DAN SENOR: In addition to Marco, I think Ted Cruz could be a player. Obviously, Lindsey Graham and John McCain. I think people like Paul Ryan in the House. People who come out of a sort-of Reagan-esque, Kemp-esque, pro-growth camp within the Republican Party that tends to be very progressive on immigration. I think there’s a big opportunity for them to weigh in on the debate.
MARK HALPERIN: So, obviously, when people talk comprehensive reform, the big issue, a big issue, probably the biggest, is, is there a path to citizenship for people who are here? Governor Romney was very firm on that point. Did he leave the party, on immigration, in a bad place?
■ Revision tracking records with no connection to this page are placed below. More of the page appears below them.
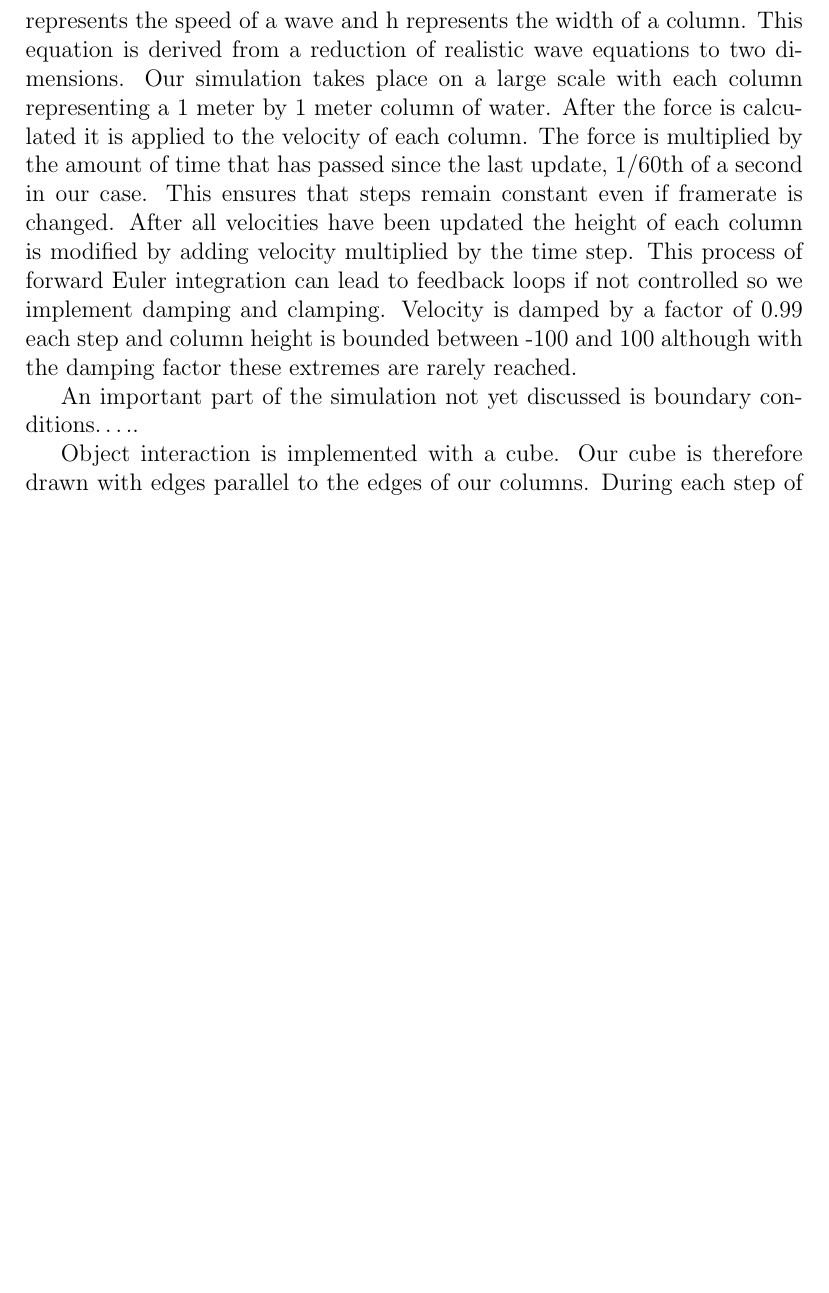
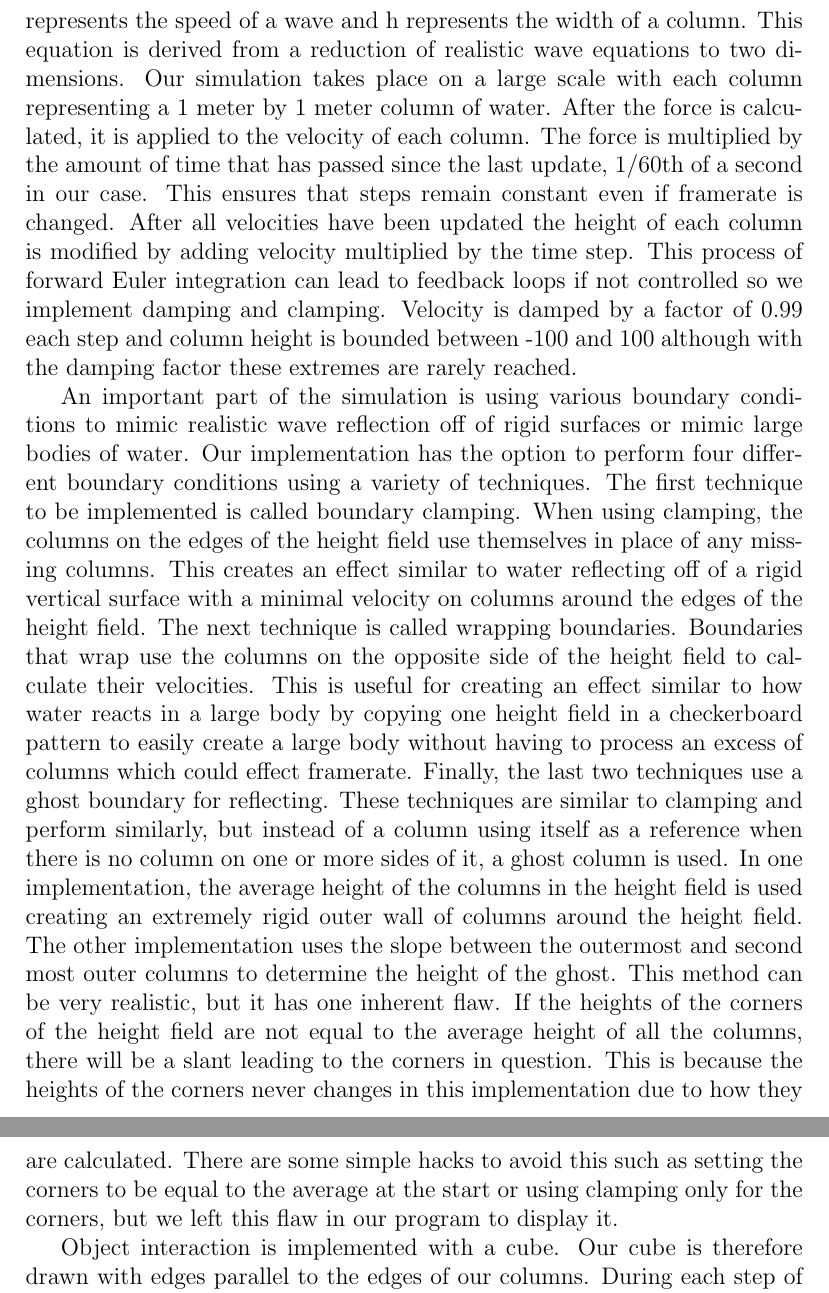
Before and after one commit to afilliat/Water-Graphics, a LaTeX document (FinalReport/FinalReport.tex): part of page 3 of 5 before the commit and two parts of pages 3 and 4 of 6 after it, the two joined at a grey line, cut so that both start at the same text, the shorter picture padded with empty space. Compiled offline with pdfLaTeX.

Commit message:
paragraph about boundary conditions

```diff
--- a/FinalReport/FinalReport.tex
+++ b/FinalReport/FinalReport.tex
@@ -31,4 +31,3 @@ Go into technical detail about the challenges in this area. What specifically ma
 
 \section{Problem Solution}
 
-Any water simulation has two primary parts, the water movement and the water lighting.  Our implementation focuses on water movement.  The height field information is stored in two, two dimensional arrays.  One for column height and one for column velocity.  These columns are updated each frame.  Each column calculates the force on it due to the four surrounding columns with the equation, f = c2*(u[i+1,j]+u[i-1,j]+u[i,j+1]+u[i,j-1]– 4u[i,j])/h2.  C represents the speed of a wave and h represents the width of a column.  This equation is derived from a reduction of realistic wave equations to two dimensions.  Our simulation takes place on a large scale with each column representing a 1 meter by 1 meter column of water.  After the force is calculated it is applied to the velocity of each column.  The force is multiplied by the amount of time that has passed since the last update, 1/60th of a second in our case.  This ensures that steps remain constant even if framerate is changed.  After all velocities have been updated the height of each column is modified by adding velocity multiplied by the time step.  This process of forward Euler integration can lead to feedback loops if not controlled so we implement damping and clamping.  Velocity is damped by a factor of 0.99 each step and column height is bounded between -100 and 100 although with the damping factor these extremes are rarely reached.
@@ -35,5 +40,45 @@ Any water simulation has two primary parts, the water movement and the water lig
+represents the speed of a wave and h represents the width of a column.  This
+equation is derived from a reduction of realistic wave equations to two
+dimensions.  Our simulation takes place on a large scale with each column
+representing a 1 meter by 1 meter column of water.  After the force is
+calculated, it is applied to the velocity of each column.  The force is
+multiplied by the amount of time that has passed since the last update, 1/60th
+of a second in our case.  This ensures that steps remain constant even if
+framerate is changed.  After all velocities have been updated the height of
+each column is modified by adding velocity multiplied by the time step.  This
+process of forward Euler integration can lead to feedback loops if not
+controlled so we implement damping and clamping.  Velocity is damped by a
+factor of 0.99 each step and column height is bounded between -100 and 100
+although with the damping factor these extremes are rarely reached.
 
-An important part of the simulation not yet discussed is boundary conditions…..
+An important part of the simulation is using various boundary conditions to
+mimic realistic wave reflection off of rigid surfaces or mimic large bodies of
+water. Our implementation has the option to perform four different boundary
+conditions using a variety of techniques. The first technique to be implemented
+is called boundary clamping. When using clamping, the columns on the edges of
+the height field use themselves in place of any missing columns. This creates
+an effect similar to water reflecting off of a rigid vertical surface with a
+minimal velocity on columns around the edges of the height field. The next
+technique is called wrapping boundaries. Boundaries that wrap use the columns
+on the opposite side of the height field to calculate their velocities. This is
+useful for creating an effect similar to how water reacts in a large body by
+copying one height field in a checkerboard pattern to easily create a large
+body without having to process an excess of columns which could effect
+framerate. Finally, the last two techniques use a ghost boundary for
+reflecting. These techniques are similar to clamping and perform similarly, but
+instead of a column using itself as a reference when there is no column on one
+or more sides of it, a ghost column is used. In one implementation, the average
+height of the columns in the height field is used creating an extremely rigid
+outer wall of columns around the height field. The other implementation uses
+the slope between the outermost and second most outer columns to determine the
+height of the ghost. This method can be very realistic, but it has one inherent
+flaw. If the heights of the corners of the height field are not equal to the
+average height of all the columns, there will be a slant leading to the corners
+in question. This is because the heights of the corners never changes in this
+implementation due to how they are calculated. There are some simple hacks to
+avoid this such as setting the corners to be equal to the average at the start
+or using clamping only for the corners, but we left this flaw in our program to
+display it.
 
 Object interaction is implemented with a cube.  Our cube is therefore drawn with edges parallel to the edges of our columns.  During each step of the simulation we find the location of the corners of the cube with respect to the indices of our columns.  This allows us to compare the cubes height with that of the water.  By subtracting the height of the base of the cube from the height of the water and clamping between 0 and cube width we calculate the amount of water displaced by the cube.  The displacement of each column is stored in another 2-dimensional array and by comparing the new displacement with the old we are able to calculate the change in displacement of water by the cube.  Once the total displacement and the change in displacement are known these values are used to calculate the force on the cube and the change in water level around the cube respectively.  Any change in displaced water is added or subtracted directly to the columns surrounding the cube.  Our height field inside the cube is not modified allowing water to cover the cube should it fall below the water level.  Because the height field is not modified on the inside of the cube a feedback loop can occur.  The displaced water is added to the surrounding columns which flow inward increasing the amount of displaced water by the cube, adding more water to the surrounding columns.  This was solved in two ways.  The first option sets the height of each internal column to halfway up the cube.  This allows the following update due to column velocity to pull a column above the cube and prevents the feedback loop but gives the water a much more viscous appearance with it clinging to the cube, creating depressions and mounds in the surface when the cube is dropped and raised respectively.  The second option is to use the average water level instead of the local column height.  This leads to realistic simulations when the water is relatively flat but leads to disconnected water ripples and cube movement if the surface is far above or below average at that location.  Once the water is updated the cube is moved using Forward Euler integration and standard physics equations.  Force due to water is calculated with density*gravity*displacement and both it and gravity are applied to velocity and then velocity to cube location.
 
```
Also changed, not shown: FinalReport/FinalReport.pdf (added), FinalReport/FinalReport.tex (6 more changed lines).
DAN SENOR: I think the party has been suffering on the issue of immigration for years. I think the problem transcends Mitt Romney. I don’t think his position helped the Republican problem but I think it predates him. I think the failure of McCain-Kennedy was something Republicans got blamed for. I think, in the 1990s, there were some really nasty debates and very few Republican voices willing to stand up on the side of immigration reform. So, I think we’ve been suffering. Look, there’s this sort-of nativist, isolationist, protectionist strand within the Republican Party that has been very active in Republican politics, across the country, for about 20 years. I’m sure Joe saw it in Pensacola and the Panhandle. It’s across the country and we have failed to deal with it. And, so, I think Romney’s position added to it but it was not the root of the problem.
Watch the video above.